No surprise that the acquisition has been well received by the financial community. As one wag put it, sex and walking are unlikely to go out of fashion! Actually, we think the most strategic implication may be for Church & Dwight (C&D) and its Trojan brand, since rival Durex will now be owned by a much stronger competitor, who could potentially give C&D a much harder run for its money in domestic U.S. markets.

Also, Princeton, NJ-based Church & Dwight has never managed to develop any real international capability, whereas Reckitt Benckiser is truly global in its reach.

Another segment to watch will be Reckitt Benckiser’s development of Scholl foot care toiletries, where SSL has owned the brand in Europe (Merck owns the brand in the U.S.), and where competition has generally been limited to small, local companies.

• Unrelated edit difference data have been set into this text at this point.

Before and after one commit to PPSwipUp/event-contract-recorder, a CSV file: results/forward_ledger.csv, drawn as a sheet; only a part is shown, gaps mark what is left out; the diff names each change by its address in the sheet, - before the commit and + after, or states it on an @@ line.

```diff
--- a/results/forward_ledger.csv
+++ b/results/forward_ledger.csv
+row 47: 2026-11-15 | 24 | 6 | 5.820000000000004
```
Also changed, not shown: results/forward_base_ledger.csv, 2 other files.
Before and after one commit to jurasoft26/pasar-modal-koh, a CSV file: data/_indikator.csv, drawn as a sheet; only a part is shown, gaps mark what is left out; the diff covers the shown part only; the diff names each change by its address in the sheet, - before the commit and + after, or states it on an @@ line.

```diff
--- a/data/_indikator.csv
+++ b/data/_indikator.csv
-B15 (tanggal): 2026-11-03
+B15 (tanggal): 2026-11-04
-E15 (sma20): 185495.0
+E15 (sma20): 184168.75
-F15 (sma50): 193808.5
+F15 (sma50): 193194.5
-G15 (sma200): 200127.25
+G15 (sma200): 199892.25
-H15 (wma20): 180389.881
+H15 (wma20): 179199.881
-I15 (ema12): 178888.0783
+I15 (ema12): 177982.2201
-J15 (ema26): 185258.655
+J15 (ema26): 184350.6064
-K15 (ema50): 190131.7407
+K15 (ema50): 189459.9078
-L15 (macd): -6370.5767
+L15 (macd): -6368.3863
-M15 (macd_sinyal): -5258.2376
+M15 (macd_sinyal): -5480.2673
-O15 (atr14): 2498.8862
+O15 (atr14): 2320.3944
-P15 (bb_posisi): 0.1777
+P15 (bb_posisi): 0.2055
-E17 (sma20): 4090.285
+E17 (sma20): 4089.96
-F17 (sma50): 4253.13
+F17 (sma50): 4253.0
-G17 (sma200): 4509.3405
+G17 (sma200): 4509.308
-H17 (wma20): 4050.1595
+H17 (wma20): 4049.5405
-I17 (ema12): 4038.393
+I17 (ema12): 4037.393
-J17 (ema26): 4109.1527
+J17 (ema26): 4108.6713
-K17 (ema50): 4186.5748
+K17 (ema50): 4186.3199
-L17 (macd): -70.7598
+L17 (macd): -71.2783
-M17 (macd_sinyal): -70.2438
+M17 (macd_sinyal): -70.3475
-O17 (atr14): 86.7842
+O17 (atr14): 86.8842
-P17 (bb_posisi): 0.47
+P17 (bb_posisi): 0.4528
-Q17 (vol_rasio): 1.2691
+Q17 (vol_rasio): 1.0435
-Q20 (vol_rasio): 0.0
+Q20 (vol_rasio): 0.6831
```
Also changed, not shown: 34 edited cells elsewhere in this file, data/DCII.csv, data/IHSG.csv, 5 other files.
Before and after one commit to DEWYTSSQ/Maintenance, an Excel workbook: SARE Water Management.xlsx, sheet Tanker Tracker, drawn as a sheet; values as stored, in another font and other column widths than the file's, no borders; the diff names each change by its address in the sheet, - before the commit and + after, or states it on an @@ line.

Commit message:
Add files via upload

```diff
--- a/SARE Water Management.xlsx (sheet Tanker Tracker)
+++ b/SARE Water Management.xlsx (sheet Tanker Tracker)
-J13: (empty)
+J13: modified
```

RB is likely to put its significant muscle to work, driving this under-developed category. All in all, this is a shrewd move for Reckitt Benckiser, and a classic case of acquiring brands with significant development potential against generally weaker competition.

Sara Lee Deal Not Done
We have commented before about some of the apparent contradictions of Unilever wanting to acquire the rump of Sara Lee’s European toiletry business (see Happi Nov. 2009). Why, having cut a lot of its own local tail-end-Charlies, should Unilever want to acquire a whole lot of someone else’s? But that seems to be Unilever’s intent, having agreed to a €1.275 billion acquisition price. But the deal has run into some problems under the European Commission’s competition rules. In its analysis of the acquisition, the EC says it needs more time to determine the full implications of the deal from a competition perspective in certain European markets.

While Unilever does not seem unduly concerned about the eventual outcome—the deal is apparently on track to be completed in the fourth quarter of 2010—one cannot help but wonder what may be going on at the fixture level. Normally, as soon as a brand is known to be up for sale, national account managers from the competition are quick to get into buyers and remind them that the brand is now a potential orphan, and “is it really worth the shelf space any longer,” etc. etc? So it’s a fair bet that when Unilever does finally get the Sara Lee business, there will be quite a lot of distribution to win back.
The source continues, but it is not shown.